**Records supplied:**
++++++++++
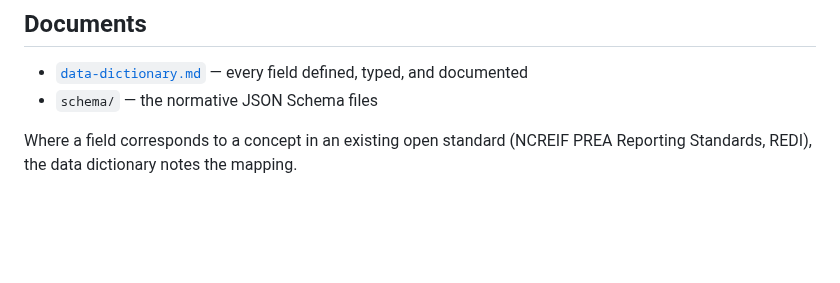
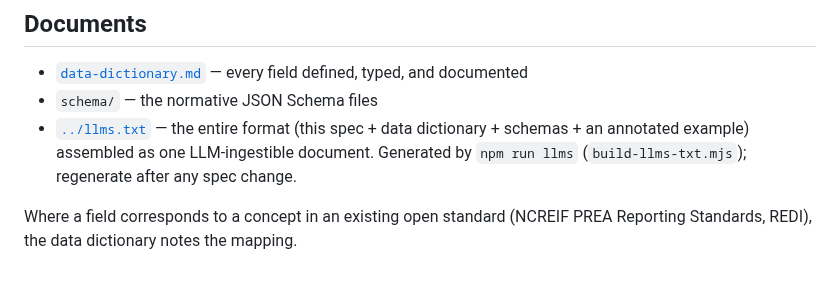
Before and after one commit to graham1776/Open-Real-Estate, a Markdown page: spec/README.md, the part around the change. Rendered like a GitHub page; blank space fills up the shorter version.

```diff
--- a/spec/README.md
+++ b/spec/README.md
@@ -46,6 +46,9 @@ document, never separate files.
 
 - [`data-dictionary.md`](data-dictionary.md) — every field defined, typed, and documented
 - `schema/` — the normative JSON Schema files
+- [`../llms.txt`](../llms.txt) — the entire format (this spec + data dictionary +
+  schemas + an annotated example) assembled as one LLM-ingestible document.
+  Generated by `npm run llms` (`build-llms-txt.mjs`); regenerate after any spec change.
 
 Where a field corresponds to a concept in an existing open standard (NCREIF PREA
 Reporting Standards, REDI), the data dictionary notes the mapping.
```
Also changed, not shown: README.md (+65 -14 lines), docs/images/viewer-demo.gif (added), docs/images/viewer-outputs.png (added), 3 other files.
++++++++++
**Exercise objective:** Leave out the pictures and return the listing exactly.

**Exercise result:**
Before and after one commit to graham1776/Open-Real-Estate, a Markdown page: spec/README.md, the part around the change. Rendered like a GitHub page; blank space fills up the shorter version.

```diff
--- a/spec/README.md
+++ b/spec/README.md
@@ -46,6 +46,9 @@ document, never separate files.
 
 - [`data-dictionary.md`](data-dictionary.md) — every field defined, typed, and documented
 - `schema/` — the normative JSON Schema files
+- [`../llms.txt`](../llms.txt) — the entire format (this spec + data dictionary +
+  schemas + an annotated example) assembled as one LLM-ingestible document.
+  Generated by `npm run llms` (`build-llms-txt.mjs`); regenerate after any spec change.
 
 Where a field corresponds to a concept in an existing open standard (NCREIF PREA
 Reporting Standards, REDI), the data dictionary notes the mapping.
```
Also changed, not shown: README.md (+65 -14 lines), docs/images/viewer-demo.gif (added), docs/images/viewer-outputs.png (added), 3 other files.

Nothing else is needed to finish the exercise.